TASK REQUIREMENTS — In the records that follow, count each line where the string "https" occurs. Provide the total and no other text.

SOURCE RECORDS —
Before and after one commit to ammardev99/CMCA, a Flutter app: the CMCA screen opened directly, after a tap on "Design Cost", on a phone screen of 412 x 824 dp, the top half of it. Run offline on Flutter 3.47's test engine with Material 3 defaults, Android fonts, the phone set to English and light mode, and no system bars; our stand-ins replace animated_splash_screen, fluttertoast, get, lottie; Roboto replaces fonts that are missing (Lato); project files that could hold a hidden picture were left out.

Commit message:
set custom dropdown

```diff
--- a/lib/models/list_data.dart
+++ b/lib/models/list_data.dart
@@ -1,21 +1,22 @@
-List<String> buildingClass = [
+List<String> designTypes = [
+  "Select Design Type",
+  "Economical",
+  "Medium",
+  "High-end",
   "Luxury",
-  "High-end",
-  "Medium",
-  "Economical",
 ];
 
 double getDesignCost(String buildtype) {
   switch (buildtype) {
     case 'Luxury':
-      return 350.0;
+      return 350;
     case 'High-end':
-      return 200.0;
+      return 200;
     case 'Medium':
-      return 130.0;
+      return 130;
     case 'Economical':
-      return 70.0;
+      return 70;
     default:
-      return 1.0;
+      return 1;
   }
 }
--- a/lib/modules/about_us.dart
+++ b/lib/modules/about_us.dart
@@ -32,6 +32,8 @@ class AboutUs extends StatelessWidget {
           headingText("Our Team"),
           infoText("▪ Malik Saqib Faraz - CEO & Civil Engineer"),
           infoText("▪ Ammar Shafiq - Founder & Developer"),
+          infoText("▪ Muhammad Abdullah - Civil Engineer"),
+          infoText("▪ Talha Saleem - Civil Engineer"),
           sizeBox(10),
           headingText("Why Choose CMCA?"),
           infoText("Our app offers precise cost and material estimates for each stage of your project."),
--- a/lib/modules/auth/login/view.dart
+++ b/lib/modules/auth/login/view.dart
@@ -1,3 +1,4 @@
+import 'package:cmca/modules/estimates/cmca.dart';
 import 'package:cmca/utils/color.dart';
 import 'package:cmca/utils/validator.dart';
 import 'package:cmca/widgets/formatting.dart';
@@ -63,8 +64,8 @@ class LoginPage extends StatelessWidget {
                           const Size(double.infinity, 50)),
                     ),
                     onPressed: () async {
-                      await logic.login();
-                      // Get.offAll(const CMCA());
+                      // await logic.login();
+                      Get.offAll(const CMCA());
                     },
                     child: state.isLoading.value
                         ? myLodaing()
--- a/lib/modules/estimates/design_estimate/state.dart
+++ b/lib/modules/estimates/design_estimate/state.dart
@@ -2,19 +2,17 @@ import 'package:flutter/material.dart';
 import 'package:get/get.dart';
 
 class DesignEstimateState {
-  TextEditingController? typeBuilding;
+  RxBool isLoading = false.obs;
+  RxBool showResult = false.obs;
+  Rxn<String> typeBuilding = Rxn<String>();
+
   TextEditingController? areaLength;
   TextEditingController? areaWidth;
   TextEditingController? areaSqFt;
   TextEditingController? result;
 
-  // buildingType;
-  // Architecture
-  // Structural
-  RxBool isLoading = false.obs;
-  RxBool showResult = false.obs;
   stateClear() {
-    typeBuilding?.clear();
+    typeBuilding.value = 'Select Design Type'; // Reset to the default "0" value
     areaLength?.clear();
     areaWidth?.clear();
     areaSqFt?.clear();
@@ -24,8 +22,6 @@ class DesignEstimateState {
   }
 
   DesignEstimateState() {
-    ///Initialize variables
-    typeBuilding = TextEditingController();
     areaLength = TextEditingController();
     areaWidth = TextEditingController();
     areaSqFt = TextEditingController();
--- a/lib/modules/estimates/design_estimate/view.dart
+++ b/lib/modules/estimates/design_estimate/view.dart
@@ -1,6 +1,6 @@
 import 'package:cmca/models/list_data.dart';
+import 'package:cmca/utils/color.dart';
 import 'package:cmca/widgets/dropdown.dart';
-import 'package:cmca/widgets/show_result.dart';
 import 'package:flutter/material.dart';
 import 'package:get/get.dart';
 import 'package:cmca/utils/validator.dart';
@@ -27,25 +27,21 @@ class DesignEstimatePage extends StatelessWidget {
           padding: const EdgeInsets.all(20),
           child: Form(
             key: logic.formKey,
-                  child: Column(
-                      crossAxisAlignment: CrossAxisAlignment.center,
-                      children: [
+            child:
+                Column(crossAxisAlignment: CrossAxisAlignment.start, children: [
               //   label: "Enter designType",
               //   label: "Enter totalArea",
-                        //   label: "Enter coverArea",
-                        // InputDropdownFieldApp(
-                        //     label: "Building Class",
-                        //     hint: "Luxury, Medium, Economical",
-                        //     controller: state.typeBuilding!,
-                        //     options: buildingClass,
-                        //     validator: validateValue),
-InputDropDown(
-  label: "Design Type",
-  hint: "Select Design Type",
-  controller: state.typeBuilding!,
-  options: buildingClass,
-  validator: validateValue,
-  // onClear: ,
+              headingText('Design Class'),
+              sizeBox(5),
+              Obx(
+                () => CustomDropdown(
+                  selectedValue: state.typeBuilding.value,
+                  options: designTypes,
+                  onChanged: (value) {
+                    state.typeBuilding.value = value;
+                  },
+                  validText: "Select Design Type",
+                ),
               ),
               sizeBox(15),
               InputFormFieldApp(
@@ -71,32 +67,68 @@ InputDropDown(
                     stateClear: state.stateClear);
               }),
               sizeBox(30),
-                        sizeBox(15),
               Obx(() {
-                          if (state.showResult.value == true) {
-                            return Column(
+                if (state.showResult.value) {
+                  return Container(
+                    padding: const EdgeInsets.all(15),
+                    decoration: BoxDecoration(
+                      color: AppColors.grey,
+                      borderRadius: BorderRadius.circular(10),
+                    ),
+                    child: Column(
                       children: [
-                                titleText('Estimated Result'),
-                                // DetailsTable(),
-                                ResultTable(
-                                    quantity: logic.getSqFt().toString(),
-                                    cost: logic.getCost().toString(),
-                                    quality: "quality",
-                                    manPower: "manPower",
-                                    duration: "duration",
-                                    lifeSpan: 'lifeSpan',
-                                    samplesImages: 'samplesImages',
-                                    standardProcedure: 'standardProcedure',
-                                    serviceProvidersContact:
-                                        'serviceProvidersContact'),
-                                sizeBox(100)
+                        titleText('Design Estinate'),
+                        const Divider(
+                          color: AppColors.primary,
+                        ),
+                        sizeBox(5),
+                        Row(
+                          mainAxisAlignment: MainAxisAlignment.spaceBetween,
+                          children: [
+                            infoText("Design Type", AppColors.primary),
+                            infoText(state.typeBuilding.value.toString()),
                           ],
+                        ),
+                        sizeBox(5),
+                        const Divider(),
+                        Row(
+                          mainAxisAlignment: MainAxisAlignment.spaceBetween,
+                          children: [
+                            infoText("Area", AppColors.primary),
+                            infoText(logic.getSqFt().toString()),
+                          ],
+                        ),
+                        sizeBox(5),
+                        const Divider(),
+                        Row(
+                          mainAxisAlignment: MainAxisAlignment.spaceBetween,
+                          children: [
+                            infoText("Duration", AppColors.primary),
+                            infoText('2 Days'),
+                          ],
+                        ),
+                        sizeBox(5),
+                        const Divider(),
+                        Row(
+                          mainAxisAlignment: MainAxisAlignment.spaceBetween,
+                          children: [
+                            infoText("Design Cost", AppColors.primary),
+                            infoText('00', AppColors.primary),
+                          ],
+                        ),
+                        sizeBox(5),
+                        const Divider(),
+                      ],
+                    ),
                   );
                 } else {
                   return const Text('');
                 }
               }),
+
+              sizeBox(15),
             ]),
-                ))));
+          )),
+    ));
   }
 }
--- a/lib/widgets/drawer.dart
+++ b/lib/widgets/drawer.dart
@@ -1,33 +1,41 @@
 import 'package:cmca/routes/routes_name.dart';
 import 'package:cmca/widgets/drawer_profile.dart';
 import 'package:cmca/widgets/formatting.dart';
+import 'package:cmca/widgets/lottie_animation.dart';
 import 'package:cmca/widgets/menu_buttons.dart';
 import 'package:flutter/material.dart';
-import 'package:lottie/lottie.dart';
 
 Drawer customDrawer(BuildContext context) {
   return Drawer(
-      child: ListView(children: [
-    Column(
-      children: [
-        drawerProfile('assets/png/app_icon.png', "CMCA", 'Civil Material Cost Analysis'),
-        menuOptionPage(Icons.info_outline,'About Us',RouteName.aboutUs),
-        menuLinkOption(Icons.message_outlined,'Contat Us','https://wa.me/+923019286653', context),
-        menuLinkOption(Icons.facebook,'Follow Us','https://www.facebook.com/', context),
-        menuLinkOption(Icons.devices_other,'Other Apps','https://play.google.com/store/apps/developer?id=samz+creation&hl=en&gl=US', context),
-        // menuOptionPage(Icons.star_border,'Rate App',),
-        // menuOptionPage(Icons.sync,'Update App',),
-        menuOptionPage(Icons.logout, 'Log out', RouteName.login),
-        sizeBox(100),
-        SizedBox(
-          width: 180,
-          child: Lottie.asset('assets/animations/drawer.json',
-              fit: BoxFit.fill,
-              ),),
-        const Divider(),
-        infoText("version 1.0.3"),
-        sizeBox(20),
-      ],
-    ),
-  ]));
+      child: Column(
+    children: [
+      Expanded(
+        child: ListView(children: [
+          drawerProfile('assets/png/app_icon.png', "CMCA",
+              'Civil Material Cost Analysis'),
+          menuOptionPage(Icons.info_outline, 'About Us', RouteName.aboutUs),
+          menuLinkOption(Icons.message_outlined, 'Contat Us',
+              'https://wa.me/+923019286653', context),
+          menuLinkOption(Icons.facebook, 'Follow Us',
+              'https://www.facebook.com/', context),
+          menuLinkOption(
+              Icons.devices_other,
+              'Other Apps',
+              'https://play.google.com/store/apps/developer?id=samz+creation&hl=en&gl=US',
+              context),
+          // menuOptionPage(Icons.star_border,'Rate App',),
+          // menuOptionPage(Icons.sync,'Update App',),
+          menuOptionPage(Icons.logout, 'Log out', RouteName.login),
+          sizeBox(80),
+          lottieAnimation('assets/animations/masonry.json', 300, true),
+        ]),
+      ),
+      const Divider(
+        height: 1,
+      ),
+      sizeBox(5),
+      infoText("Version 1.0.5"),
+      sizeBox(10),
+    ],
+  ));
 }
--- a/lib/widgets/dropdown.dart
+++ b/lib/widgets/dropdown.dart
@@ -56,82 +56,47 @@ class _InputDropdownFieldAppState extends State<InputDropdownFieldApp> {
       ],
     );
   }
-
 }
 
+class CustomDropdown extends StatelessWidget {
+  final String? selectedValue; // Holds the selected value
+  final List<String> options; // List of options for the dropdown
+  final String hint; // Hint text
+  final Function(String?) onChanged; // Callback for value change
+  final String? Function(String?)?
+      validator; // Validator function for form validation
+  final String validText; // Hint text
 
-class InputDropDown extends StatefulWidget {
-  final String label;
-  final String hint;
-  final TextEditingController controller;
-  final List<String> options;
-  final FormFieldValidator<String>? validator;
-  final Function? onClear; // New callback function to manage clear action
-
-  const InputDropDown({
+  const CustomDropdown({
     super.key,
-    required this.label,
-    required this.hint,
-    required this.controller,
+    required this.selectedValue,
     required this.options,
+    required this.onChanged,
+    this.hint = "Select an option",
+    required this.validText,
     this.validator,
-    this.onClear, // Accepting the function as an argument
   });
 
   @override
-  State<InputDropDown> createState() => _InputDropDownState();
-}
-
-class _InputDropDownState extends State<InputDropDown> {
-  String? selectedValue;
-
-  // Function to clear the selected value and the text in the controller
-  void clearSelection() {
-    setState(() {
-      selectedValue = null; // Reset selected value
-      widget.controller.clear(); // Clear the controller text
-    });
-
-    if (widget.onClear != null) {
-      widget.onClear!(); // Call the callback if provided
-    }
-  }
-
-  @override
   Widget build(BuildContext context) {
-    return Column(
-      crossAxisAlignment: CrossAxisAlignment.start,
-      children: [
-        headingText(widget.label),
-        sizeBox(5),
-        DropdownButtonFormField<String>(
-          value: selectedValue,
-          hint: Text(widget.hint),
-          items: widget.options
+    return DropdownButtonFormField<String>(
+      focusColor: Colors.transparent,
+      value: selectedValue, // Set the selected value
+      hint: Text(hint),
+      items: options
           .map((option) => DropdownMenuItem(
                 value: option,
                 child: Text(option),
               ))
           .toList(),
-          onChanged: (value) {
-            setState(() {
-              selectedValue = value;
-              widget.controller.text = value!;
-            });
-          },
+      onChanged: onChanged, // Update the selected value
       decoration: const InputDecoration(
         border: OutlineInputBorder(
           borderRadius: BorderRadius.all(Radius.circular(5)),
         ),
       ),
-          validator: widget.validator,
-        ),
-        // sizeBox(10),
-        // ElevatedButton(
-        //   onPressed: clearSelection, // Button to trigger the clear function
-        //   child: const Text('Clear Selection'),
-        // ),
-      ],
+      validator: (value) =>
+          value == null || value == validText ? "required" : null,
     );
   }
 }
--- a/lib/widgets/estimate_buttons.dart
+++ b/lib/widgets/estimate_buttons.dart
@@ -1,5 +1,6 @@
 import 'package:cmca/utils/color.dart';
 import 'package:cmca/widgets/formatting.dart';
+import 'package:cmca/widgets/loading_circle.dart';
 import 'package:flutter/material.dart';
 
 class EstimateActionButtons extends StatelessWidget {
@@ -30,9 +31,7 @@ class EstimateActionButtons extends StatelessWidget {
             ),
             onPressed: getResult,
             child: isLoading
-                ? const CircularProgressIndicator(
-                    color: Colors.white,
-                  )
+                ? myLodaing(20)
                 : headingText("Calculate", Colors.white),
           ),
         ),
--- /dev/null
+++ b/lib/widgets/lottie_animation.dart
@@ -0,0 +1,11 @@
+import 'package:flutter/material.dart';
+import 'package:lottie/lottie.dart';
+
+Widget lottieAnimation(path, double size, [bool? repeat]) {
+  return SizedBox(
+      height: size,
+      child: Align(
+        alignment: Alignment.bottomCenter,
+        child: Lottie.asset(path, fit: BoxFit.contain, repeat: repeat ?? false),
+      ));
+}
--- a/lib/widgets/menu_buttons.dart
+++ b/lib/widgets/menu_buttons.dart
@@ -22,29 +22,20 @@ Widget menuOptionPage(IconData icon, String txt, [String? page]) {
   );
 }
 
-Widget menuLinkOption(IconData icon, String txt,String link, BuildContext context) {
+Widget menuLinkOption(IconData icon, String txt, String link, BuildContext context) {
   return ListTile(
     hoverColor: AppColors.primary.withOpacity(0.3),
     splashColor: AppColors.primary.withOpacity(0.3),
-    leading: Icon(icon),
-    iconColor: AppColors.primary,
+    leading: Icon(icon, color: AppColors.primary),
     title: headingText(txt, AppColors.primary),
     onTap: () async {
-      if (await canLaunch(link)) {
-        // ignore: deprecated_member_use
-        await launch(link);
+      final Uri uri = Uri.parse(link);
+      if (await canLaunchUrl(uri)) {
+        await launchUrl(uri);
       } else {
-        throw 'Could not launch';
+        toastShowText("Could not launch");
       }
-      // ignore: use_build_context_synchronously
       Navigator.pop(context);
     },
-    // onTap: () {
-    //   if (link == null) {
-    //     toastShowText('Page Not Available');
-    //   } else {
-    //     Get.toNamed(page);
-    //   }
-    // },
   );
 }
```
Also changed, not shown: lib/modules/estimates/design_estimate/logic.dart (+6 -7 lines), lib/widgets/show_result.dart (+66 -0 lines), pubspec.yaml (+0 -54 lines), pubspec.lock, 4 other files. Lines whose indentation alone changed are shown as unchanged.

ANSWER TO THIS PROBLEM — 6